(Exercise description) Report each line from the entries in which "requirements" can be found.

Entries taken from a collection
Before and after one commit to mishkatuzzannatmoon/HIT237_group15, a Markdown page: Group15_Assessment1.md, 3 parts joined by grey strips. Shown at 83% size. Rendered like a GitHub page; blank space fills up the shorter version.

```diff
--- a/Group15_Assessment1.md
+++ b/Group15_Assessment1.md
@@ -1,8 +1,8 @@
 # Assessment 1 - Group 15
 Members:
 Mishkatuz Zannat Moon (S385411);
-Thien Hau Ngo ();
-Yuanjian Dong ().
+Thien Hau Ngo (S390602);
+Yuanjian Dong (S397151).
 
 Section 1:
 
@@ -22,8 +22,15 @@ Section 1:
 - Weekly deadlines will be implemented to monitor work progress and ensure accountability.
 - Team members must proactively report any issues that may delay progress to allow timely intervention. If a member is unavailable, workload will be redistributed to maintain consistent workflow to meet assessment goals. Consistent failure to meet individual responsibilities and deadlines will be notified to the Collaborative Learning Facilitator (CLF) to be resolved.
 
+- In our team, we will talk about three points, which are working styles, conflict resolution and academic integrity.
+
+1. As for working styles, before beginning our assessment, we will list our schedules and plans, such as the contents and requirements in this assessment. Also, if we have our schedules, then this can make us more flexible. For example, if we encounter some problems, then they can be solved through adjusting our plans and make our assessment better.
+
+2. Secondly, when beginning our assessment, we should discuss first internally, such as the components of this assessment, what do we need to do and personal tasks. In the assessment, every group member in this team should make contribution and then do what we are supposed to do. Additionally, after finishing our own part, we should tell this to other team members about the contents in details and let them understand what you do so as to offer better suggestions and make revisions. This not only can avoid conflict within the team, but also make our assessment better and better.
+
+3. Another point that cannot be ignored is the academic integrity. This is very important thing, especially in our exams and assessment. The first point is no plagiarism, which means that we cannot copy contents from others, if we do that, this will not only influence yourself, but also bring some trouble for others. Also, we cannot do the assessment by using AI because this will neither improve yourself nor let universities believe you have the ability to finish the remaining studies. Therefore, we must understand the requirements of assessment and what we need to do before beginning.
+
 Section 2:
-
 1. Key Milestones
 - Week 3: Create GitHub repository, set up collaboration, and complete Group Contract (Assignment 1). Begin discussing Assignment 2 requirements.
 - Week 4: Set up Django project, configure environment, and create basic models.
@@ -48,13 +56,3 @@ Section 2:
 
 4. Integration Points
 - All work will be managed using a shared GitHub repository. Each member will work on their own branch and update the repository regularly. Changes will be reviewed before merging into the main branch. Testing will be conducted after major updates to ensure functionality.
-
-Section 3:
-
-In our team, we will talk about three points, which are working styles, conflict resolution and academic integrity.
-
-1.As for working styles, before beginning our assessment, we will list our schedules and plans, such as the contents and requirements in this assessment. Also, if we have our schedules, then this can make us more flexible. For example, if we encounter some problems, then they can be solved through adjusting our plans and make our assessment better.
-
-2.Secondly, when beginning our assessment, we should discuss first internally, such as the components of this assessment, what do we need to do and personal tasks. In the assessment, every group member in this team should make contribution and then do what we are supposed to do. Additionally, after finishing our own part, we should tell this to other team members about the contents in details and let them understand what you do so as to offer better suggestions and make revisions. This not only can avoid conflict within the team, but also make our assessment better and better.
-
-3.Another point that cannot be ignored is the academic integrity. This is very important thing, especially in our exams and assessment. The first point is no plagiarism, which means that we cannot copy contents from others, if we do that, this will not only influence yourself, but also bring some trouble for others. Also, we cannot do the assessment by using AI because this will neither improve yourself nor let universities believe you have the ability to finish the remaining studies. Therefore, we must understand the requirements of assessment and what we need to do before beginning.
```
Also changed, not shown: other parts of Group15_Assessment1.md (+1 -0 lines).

(Solution for this problem)
+1. As for working styles, before beginning our assessment, we will list our schedules and plans, such as the contents and requirements in this assessment. Also, if we have our schedules, then this can make us more flexible. For example, if we encounter some problems, then they can be solved through adjusting our plans and make our assessment better.
+3. Another point that cannot be ignored is the academic integrity. This is very important thing, especially in our exams and assessment. The first point is no plagiarism, which means that we cannot copy contents from others, if we do that, this will not only influence yourself, but also bring some trouble for others. Also, we cannot do the assessment by using AI because this will neither improve yourself nor let universities believe you have the ability to finish the remaining studies. Therefore, we must understand the requirements of assessment and what we need to do before beginning.
 - Week 3: Create GitHub repository, set up collaboration, and complete Group Contract (Assignment 1). Begin discussing Assignment 2 requirements.
-1.As for working styles, before beginning our assessment, we will list our schedules and plans, such as the contents and requirements in this assessment. Also, if we have our schedules, then this can make us more flexible. For example, if we encounter some problems, then they can be solved through adjusting our plans and make our assessment better.
-3.Another point that cannot be ignored is the academic integrity. This is very important thing, especially in our exams and assessment. The first point is no plagiarism, which means that we cannot copy contents from others, if we do that, this will not only influence yourself, but also bring some trouble for others. Also, we cannot do the assessment by using AI because this will neither improve yourself nor let universities believe you have the ability to finish the remaining studies. Therefore, we must understand the requirements of assessment and what we need to do before beginning.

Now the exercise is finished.